## EXERCISE DESCRIPTION
Return only those lines of the material that contain "observed".

..........

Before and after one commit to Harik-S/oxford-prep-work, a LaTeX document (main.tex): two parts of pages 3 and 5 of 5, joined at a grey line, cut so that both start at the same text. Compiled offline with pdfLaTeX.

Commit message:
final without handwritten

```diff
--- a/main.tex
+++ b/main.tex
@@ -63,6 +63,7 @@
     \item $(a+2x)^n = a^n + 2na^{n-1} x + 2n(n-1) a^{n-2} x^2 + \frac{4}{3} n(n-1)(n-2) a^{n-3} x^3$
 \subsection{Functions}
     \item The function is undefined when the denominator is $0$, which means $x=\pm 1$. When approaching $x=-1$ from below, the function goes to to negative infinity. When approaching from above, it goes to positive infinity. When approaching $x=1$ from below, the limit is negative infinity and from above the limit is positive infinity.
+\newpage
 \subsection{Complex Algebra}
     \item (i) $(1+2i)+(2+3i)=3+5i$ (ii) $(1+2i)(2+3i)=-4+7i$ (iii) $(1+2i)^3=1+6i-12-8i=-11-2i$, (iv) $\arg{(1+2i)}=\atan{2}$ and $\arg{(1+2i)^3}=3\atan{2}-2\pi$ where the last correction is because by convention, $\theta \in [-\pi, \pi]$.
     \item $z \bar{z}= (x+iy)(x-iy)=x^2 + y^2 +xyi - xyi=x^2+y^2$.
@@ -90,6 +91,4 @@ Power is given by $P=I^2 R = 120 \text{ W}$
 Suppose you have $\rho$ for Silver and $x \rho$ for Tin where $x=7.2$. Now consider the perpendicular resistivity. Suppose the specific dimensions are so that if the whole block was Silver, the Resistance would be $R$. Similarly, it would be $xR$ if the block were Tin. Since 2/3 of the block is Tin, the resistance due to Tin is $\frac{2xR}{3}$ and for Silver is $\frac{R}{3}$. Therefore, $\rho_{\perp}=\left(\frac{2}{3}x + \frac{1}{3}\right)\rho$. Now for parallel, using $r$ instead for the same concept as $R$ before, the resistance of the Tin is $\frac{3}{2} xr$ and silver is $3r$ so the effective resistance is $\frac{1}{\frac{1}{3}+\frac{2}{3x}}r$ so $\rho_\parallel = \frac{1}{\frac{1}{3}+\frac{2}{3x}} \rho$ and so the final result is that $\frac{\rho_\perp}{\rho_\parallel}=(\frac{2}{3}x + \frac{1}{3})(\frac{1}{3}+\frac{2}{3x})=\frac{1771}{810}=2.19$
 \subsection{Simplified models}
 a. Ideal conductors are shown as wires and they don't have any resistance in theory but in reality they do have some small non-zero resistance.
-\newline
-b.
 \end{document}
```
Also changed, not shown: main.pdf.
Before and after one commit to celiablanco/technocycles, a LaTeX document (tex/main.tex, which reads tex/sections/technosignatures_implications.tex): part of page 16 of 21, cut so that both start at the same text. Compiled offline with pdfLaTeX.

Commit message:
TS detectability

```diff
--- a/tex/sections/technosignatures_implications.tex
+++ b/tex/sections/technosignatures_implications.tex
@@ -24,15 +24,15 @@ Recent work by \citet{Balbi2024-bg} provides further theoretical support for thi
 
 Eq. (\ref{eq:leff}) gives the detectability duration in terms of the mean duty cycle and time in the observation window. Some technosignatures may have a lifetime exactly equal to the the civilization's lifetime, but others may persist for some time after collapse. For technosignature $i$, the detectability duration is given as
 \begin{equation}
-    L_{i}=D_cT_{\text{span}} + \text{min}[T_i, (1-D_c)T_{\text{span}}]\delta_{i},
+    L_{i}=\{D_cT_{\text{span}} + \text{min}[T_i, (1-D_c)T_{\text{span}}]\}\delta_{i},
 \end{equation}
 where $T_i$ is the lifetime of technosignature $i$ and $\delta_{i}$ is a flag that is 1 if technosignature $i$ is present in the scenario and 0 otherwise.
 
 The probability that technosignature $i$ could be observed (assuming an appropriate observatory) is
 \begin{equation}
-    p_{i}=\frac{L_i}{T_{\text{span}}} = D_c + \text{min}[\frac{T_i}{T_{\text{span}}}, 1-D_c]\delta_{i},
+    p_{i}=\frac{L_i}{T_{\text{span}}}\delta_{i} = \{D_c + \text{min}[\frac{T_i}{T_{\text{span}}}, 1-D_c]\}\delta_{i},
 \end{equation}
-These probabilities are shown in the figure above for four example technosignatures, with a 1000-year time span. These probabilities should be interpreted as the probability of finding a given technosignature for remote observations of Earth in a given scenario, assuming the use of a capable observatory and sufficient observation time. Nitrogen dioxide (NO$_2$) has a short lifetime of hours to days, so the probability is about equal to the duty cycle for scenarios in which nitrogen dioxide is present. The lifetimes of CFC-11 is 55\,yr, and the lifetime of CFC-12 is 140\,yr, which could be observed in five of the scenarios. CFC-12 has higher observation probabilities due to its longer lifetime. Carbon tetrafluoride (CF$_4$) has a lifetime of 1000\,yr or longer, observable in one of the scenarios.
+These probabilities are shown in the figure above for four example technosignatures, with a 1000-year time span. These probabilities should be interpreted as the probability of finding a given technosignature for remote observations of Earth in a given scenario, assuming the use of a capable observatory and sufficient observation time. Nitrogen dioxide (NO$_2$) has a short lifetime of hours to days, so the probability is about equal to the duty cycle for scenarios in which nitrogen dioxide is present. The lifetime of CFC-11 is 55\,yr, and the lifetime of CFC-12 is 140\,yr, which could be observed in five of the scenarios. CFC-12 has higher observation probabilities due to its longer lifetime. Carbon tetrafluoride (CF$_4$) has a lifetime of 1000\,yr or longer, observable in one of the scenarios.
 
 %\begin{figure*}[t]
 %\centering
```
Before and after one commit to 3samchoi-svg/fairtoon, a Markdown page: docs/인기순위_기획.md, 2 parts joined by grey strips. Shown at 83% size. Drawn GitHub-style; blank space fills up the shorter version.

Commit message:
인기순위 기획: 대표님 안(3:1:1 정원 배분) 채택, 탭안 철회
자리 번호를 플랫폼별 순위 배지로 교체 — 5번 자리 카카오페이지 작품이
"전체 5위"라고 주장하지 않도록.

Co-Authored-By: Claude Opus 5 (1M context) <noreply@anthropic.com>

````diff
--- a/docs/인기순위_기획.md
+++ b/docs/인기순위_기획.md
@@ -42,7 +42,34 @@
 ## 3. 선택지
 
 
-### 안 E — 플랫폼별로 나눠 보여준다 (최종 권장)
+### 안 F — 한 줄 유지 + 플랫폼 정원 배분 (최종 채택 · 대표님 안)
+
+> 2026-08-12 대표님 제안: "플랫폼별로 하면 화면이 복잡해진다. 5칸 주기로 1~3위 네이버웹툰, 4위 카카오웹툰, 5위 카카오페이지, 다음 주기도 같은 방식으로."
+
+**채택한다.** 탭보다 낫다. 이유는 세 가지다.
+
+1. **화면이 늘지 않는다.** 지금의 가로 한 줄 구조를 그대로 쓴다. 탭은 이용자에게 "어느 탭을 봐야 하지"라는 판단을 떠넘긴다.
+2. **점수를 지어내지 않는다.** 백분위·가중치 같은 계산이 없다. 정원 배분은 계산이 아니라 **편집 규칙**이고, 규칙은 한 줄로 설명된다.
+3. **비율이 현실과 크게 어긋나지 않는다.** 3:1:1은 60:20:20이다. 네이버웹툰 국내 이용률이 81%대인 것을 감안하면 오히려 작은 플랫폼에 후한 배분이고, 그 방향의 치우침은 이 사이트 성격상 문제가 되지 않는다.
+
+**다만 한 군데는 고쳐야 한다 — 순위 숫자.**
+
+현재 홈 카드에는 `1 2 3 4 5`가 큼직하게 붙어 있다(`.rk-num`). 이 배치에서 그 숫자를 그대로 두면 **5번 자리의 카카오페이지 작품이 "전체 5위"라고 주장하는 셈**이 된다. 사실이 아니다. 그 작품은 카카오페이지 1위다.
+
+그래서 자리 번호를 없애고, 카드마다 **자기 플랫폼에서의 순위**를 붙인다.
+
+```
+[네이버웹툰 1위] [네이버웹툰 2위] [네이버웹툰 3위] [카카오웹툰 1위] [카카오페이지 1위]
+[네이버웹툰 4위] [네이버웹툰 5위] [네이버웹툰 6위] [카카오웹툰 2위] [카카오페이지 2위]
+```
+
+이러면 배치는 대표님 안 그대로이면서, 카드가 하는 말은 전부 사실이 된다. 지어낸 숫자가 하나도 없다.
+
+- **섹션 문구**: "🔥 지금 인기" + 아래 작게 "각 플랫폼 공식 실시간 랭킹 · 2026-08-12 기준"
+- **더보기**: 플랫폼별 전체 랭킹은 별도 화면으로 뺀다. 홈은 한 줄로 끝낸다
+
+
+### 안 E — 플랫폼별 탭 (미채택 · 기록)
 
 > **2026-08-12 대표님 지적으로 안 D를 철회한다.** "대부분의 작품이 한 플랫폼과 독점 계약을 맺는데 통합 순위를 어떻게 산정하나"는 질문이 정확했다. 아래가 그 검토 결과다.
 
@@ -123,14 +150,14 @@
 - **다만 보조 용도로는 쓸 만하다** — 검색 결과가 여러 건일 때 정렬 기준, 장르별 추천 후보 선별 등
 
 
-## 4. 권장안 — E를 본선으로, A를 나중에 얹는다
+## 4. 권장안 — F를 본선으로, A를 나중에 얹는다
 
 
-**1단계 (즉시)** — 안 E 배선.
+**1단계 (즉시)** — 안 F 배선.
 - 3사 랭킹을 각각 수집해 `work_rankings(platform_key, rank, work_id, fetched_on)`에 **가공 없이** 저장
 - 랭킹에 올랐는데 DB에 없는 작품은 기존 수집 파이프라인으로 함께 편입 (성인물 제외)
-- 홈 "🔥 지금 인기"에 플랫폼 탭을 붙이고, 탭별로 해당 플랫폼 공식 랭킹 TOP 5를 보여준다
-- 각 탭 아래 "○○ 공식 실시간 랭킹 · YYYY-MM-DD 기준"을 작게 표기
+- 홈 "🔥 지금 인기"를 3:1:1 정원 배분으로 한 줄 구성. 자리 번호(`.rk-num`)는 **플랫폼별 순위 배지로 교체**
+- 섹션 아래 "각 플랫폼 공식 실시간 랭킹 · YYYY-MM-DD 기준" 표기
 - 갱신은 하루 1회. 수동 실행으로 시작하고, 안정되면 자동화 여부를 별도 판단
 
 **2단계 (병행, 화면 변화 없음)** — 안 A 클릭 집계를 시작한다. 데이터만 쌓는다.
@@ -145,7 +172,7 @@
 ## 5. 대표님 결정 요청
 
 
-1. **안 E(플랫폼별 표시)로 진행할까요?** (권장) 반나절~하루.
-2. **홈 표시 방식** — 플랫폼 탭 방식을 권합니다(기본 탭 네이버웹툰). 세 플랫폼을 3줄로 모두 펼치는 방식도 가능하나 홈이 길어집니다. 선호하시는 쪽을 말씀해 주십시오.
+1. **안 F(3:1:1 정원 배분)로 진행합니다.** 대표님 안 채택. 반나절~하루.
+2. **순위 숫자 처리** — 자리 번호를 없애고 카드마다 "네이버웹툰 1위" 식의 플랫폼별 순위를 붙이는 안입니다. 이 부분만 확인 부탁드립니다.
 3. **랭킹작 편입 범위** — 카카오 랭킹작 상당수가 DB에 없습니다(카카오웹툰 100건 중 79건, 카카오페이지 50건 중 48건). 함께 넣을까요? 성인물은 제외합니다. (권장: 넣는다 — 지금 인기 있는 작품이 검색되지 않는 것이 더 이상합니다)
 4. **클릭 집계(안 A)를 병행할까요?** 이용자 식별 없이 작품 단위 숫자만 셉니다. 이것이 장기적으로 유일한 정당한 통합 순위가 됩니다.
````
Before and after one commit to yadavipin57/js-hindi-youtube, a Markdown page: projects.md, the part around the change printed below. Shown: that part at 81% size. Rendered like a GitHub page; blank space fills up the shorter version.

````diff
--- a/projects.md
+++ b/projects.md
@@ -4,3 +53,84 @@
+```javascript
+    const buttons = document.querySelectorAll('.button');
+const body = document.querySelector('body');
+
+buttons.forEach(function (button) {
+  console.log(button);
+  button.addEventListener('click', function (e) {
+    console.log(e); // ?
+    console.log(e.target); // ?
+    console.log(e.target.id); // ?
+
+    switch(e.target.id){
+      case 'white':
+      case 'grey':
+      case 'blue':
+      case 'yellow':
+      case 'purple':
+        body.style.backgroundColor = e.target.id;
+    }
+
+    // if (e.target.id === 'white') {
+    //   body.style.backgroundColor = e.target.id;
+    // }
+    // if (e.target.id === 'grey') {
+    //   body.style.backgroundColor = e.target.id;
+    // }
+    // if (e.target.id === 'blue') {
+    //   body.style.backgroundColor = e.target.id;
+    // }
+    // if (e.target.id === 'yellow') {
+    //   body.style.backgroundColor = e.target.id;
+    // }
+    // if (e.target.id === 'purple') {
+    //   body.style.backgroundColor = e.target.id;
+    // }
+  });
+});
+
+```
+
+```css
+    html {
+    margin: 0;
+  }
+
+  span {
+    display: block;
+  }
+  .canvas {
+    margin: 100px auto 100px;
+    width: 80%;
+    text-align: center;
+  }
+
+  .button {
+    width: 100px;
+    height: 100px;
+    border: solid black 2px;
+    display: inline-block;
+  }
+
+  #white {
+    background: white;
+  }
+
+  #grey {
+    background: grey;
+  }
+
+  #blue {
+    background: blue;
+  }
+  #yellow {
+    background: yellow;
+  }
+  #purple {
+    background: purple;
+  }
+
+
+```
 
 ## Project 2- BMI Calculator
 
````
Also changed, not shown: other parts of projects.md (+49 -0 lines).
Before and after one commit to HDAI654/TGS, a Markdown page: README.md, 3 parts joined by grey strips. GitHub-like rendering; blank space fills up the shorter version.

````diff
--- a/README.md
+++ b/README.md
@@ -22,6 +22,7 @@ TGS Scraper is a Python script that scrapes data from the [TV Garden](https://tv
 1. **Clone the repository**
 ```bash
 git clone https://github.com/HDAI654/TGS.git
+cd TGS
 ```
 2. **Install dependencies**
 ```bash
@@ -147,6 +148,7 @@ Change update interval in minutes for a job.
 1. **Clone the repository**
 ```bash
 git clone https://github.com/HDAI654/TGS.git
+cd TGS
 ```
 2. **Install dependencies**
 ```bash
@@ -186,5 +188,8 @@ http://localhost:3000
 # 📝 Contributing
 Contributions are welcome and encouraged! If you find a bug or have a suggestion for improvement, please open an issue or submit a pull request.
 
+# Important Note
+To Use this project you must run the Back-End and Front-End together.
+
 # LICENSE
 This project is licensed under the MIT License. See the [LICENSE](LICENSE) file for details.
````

..........

## RESPONSE BOX
 The probability that technosignature $i$ could be observed (assuming an appropriate observatory) is
-These probabilities are shown in the figure above for four example technosignatures, with a 1000-year time span. These probabilities should be interpreted as the probability of finding a given technosignature for remote observations of Earth in a given scenario, assuming the use of a capable observatory and sufficient observation time. Nitrogen dioxide (NO$_2$) has a short lifetime of hours to days, so the probability is about equal to the duty cycle for scenarios in which nitrogen dioxide is present. The lifetimes of CFC-11 is 55\,yr, and the lifetime of CFC-12 is 140\,yr, which could be observed in five of the scenarios. CFC-12 has higher observation probabilities due to its longer lifetime. Carbon tetrafluoride (CF$_4$) has a lifetime of 1000\,yr or longer, observable in one of the scenarios.
+These probabilities are shown in the figure above for four example technosignatures, with a 1000-year time span. These probabilities should be interpreted as the probability of finding a given technosignature for remote observations of Earth in a given scenario, assuming the use of a capable observatory and sufficient observation time. Nitrogen dioxide (NO$_2$) has a short lifetime of hours to days, so the probability is about equal to the duty cycle for scenarios in which nitrogen dioxide is present. The lifetime of CFC-11 is 55\,yr, and the lifetime of CFC-12 is 140\,yr, which could be observed in five of the scenarios. CFC-12 has higher observation probabilities due to its longer lifetime. Carbon tetrafluoride (CF$_4$) has a lifetime of 1000\,yr or longer, observable in one of the scenarios.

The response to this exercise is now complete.